comments 2

SideBySide [c++, Mobile, Mac, Games]

sidebyside-computer copy

Karl D.D. Willis, Ivan Poupyrev, Scott E. Hudson and Moshe Mahler have just released details of their latest project at Disney Research, a novel interactive system that allows multiple people to play and work together using a custom handheld device. The device combines handheld projector, IR camera and a ranging sensor. The project is a step forward from MotionBeam, first project by members of the team developed with Disney and  Computational Design Lab at Carnegie Mellon University.

The system is immediate and simple: users simply project onto a surface and their projection becomes aware and responsive to other projections nearby. Interaction can range from projector-based games, such as boxing with projected characters, to everyday tasks such as exchanging contact information by ‘dragging and dropping’ onto another user’s projection.

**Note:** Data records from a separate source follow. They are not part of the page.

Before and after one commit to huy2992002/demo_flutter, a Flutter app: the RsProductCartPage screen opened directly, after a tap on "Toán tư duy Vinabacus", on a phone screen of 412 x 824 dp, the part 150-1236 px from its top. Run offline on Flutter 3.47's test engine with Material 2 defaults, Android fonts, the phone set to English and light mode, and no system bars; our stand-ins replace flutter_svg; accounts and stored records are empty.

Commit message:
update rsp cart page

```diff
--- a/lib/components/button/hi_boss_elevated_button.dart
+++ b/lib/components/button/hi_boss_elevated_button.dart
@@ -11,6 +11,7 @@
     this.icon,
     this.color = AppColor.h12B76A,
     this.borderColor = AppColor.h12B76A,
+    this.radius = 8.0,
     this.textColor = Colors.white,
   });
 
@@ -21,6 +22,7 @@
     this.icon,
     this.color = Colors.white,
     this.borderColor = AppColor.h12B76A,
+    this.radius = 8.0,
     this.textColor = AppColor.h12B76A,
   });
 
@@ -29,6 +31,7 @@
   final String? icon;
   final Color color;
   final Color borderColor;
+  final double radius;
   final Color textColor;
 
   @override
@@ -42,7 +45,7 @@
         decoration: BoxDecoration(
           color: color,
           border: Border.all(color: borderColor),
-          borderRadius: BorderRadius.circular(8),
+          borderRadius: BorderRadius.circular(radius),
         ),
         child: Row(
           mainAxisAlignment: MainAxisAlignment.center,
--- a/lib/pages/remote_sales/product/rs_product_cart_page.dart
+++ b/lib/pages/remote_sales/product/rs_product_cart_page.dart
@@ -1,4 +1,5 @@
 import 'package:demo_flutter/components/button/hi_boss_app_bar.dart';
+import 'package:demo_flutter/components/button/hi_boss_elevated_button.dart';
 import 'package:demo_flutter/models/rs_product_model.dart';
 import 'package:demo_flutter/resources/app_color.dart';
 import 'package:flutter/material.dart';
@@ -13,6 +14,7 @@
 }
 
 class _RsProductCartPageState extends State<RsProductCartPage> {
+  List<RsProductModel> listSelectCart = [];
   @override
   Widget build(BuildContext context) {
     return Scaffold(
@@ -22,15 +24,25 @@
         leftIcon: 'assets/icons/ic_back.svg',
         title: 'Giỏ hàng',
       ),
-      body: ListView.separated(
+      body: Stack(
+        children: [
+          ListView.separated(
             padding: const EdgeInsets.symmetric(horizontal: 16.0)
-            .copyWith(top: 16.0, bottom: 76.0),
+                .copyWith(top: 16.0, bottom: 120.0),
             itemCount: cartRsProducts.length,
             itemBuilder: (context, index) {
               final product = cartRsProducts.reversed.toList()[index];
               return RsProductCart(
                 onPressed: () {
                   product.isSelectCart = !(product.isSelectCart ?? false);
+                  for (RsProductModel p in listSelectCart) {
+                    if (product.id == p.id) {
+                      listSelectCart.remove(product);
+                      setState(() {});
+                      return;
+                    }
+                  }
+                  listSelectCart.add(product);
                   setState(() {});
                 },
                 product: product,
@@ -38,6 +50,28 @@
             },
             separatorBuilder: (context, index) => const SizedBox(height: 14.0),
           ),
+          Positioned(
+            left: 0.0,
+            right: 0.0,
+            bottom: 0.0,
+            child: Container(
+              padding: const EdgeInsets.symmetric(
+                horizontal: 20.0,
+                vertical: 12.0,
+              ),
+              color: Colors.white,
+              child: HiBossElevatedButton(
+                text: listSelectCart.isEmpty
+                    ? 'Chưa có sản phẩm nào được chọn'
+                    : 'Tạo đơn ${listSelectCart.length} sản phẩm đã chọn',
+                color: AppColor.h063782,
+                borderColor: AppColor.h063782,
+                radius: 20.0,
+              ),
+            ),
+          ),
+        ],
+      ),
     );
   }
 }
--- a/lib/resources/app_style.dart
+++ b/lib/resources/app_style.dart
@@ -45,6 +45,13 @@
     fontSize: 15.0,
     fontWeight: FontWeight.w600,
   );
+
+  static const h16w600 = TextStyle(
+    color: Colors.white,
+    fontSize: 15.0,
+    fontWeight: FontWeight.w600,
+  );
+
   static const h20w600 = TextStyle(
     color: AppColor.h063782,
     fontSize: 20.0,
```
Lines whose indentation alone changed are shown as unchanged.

The system consists of a hybrid mobile projector that outputs both visible and invisible projections at the same time. The invisible projection contains tracking data that can be recognised by the device camera, allowing accurate location tracking of multiple projections and lightweight communication between devices. The games range from boxing match to task management and file exchange. See video for details.

The current setup runs two separate handheld devices on a single Apple MacBook Pro (2.89 GHz Intel Core 2 Duo) at a frame rate of ~45fps. Camera imagery is processed at 640×480 pixels and graphics are outputted at 800×600 pixels before being downscaled to the 480×320 resolution supported by the DLP projection engine. The underlying ARToolKitPlus tracking library is designed for use with mobile devices. The team believes SideBySide will run sufficiently on a current generation mobile device and within 2-4 years and will match the performance of their current implementation.

You can download the full project paper here : PDF, 2.2MB

Project Page

The SideBySide project is being developed at Disney Research Pittsburgh and the Computational Design Lab / DevLabCarnegie Mellon University by Karl D.D. WillisIvan PoupyrevScott Hudson, and Moshe Mahler.

  • FFD8

    wooow – splitting the projector into IR + one channel normal projection = brilliant!

  • rv

    check this out, concepted and put on vimeo 2 years ago.